Beyond the affecting characters and storyline, I also admired the fact that Hawaii, rather than serving as merely a scenic backdrop (hello there, Elvis), was itself a major player. The movie gave me a sense of what it’s like living in a seeming paradise, while still having to deal with the travails of life. Who can forget the scene when Matt frantically runs down the road in his flip-flops?
I was also captivated by the traditional Hawaiian music featured in The Descendants. None of that Don Ho “Tiny Bubbles” dreck. This was the real deal, full of lovely, haunting melodies, sung mostly in Hawaiian and featuring the slack key guitar that defines music authenticity on the Islands. After months of searching, I managed to find the soundtrack CD in a downtown Toronto record store, and have yet to tire of it.
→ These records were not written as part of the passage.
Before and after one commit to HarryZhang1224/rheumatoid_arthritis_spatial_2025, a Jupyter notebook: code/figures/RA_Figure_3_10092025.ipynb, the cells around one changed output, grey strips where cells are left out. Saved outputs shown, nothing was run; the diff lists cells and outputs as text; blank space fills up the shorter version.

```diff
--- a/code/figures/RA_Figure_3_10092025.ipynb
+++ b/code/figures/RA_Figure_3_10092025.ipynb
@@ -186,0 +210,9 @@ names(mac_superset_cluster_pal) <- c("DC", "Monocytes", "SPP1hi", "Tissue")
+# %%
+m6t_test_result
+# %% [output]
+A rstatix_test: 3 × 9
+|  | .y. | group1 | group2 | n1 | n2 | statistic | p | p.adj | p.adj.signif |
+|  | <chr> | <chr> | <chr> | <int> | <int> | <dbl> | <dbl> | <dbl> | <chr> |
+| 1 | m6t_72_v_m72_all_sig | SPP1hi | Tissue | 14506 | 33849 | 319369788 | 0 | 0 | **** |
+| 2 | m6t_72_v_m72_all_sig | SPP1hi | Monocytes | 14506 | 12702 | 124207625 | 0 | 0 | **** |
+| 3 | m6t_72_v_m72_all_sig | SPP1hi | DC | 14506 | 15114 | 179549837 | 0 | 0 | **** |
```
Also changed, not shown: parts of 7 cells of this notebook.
So, on a recent, first-time visit to the enchanting island of Kauai, where a good chunk of The Descendants takes place, instead of surfing, snorkeling and sunbathing, I searched out key locations from the movie. (I must do the same for Blowup one of these days. Where was that ghostly, lusciously-green park, anyway?)
The best was having a happy hour pint at the legendary Tahiti Nui pub, the intimate local establishment in Hanalei, where George Clooney and Beau Bridges chat away, sitting on a couple of the dozen or so vinyl-covered, old rickety bar stools.
The bar remains pretty much untouched by any fame from the movie, with only a small picture of George and Beau on the wall, amid many others from the bar’s 50-year history and its long-ago founder, “Auntie” Louise Marston. There was a slack key guitar guy on the bandstand and Julia Whitford, who’s in the movie, was trying out a new mai tai. “I’m bored,” she explained, “and you gotta keep trying new stuff to keep the customers coming back.”
Earlier, we had walked along majestic Hanalei Beach, looking for the vacation cottage that housed the family of the faithless Brian Speers, with whom Matt King’s wife was having an affair. There’s a funny scene involving George of the Jungle spying on the scoundrel by peeking over a hedge. We soon found the infamous abode, now peppered with signs reminding people like me that it was on private property.
Location groupie-ism, however, has its limits. We didn’t bother checking out the pricey St. Regis Princeville Resort, where Matt King registers with his kids and asks the desk clerk if Brian Speers is staying there. Nor did we pay the bucks for a tour of the beautiful, privately-owned ranch that stands in for the vast acreage owned by the King family, most of whom want to develop into resorts and shopping centres.
We watched the movie one more time before heading out on our location quest, and it was all good fun. Most locals have stories about the movie shoot. “My mother had lunch with George Clooney,” says the guy showing us around the old Hanalei mission house. (You wanna get away from the tourists? Tour the mission house. P.S. It’s great.)
The whole island, of course, is terrific, with a lot of history still standing, apart from the stunning scenery and lustrous beaches. At the lookout by the Kilauea Point lighthouse , we saw a humpback whale rise out of the ocean and splash down six times, while frigate birds, albatrosses, tropicbirds and, yes, red-footed boobies soared above the surrounding cliffs on one unforgettable morning.
So far, huge waves of tourism have given Kauai a pass. It retains a laid-back character, particularly in the small towns along the shores which have resisted development. And we never had a bad meal. As an added bonus, you can drop in at the most western independent bookstore in the US of A. It has a wonderful selection of book (always helpful for a bookstore…hehe). Business, the owner says, is good, and we were able to buy even more Hawaiian music, there.
The Descendants, the movie’s marvellous soundtrack, and Kauai, itself – all highly recommended. Mahalo.